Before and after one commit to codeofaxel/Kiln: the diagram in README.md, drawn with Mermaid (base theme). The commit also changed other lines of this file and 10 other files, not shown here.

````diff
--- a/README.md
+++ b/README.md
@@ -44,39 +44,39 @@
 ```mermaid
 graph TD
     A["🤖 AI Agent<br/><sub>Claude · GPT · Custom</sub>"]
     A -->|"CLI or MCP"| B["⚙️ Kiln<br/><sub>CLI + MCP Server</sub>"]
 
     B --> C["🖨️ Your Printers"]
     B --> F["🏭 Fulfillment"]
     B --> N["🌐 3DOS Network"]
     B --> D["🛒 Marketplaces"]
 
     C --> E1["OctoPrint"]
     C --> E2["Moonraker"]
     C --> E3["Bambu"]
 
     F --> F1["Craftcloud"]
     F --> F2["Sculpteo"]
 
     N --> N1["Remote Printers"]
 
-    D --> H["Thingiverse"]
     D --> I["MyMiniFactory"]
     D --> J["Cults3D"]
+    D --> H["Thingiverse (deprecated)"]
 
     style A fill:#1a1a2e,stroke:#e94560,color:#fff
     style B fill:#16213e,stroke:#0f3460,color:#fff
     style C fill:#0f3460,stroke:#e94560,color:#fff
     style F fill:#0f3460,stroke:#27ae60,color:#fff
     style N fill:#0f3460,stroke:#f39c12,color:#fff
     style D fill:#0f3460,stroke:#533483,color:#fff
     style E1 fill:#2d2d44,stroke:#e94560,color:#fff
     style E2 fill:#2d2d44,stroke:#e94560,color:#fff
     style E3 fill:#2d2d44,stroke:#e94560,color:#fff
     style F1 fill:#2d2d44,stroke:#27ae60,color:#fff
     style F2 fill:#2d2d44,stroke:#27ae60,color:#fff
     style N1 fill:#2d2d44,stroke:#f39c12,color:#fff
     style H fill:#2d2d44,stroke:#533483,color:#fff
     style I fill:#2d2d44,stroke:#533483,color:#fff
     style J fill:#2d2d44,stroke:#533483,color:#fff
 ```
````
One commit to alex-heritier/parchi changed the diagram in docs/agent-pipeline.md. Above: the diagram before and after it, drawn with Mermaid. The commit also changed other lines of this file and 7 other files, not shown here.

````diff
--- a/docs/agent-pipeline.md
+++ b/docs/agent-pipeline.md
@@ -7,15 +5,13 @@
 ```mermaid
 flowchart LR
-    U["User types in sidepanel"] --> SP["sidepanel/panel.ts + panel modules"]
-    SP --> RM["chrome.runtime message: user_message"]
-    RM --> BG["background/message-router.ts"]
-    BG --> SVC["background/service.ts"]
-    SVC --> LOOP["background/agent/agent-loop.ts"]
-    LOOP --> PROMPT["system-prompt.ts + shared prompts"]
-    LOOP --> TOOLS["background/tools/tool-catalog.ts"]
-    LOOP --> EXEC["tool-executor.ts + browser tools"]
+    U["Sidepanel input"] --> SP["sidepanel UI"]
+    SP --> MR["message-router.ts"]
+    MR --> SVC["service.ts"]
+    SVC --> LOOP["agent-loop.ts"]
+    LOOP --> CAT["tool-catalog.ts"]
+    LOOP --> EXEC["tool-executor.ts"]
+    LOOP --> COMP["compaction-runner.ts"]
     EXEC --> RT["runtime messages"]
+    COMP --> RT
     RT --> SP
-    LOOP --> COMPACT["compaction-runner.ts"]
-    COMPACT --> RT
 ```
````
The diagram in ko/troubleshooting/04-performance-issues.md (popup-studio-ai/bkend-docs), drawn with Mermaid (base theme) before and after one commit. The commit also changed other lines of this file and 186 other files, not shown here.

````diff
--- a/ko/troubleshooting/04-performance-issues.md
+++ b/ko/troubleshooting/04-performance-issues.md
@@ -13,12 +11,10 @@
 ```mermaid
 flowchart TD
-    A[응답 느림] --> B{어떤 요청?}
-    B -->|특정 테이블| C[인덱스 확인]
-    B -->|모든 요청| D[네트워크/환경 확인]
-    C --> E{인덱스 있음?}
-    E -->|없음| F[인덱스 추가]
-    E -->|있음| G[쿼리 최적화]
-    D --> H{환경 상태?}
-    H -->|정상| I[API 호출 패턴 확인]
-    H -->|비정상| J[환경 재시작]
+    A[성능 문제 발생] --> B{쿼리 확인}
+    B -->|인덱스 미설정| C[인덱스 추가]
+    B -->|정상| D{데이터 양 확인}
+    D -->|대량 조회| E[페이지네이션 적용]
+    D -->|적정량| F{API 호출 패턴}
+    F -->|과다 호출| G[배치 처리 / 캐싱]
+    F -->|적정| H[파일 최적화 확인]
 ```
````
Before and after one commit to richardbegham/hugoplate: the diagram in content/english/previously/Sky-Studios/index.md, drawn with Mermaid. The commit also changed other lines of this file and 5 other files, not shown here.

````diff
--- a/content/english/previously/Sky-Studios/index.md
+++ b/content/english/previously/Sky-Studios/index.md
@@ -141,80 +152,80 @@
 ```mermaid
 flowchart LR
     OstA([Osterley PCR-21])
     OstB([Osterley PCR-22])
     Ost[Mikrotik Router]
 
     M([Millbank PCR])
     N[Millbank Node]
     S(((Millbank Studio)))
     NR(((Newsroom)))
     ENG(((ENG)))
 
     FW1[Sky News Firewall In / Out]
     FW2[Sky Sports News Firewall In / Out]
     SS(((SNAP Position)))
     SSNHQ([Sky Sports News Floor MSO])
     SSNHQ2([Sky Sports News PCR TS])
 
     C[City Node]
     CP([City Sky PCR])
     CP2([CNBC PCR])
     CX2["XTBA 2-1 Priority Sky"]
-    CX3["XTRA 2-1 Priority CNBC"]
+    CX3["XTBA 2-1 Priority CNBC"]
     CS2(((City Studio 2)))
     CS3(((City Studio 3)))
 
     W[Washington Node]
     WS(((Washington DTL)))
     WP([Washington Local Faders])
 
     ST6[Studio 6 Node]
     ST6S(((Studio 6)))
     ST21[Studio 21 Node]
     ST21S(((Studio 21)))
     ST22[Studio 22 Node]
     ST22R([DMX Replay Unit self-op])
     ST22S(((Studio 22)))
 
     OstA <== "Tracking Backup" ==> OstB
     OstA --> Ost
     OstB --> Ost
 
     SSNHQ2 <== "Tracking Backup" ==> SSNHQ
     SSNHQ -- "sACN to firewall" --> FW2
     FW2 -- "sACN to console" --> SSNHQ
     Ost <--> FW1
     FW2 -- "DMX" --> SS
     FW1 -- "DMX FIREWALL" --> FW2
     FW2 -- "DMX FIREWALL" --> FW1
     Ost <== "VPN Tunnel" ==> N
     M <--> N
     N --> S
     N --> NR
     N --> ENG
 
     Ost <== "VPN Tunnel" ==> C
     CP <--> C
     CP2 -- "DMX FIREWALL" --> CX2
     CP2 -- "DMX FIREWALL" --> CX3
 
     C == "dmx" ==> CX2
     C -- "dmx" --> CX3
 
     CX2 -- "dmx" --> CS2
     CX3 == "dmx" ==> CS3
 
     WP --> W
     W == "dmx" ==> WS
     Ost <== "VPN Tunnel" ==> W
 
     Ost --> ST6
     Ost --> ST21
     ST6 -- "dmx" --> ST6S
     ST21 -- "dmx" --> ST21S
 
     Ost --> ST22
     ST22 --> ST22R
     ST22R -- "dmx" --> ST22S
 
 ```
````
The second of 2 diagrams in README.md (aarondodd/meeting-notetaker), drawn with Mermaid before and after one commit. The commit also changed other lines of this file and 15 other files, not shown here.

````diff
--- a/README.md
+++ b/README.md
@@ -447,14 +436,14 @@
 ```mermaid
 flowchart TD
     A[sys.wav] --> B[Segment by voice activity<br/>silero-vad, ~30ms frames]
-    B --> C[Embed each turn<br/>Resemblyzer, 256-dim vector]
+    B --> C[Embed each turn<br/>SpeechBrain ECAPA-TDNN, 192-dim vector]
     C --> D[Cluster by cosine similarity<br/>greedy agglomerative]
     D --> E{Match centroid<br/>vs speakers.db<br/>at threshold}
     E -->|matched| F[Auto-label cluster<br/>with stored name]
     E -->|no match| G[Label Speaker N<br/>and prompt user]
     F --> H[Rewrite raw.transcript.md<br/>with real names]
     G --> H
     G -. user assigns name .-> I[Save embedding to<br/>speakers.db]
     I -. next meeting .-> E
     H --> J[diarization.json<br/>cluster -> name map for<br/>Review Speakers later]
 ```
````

(What you are asked to do): If a line contains the word "with", it counts; say how many such lines there are in the data above, and nothing else.

(Expected output): 7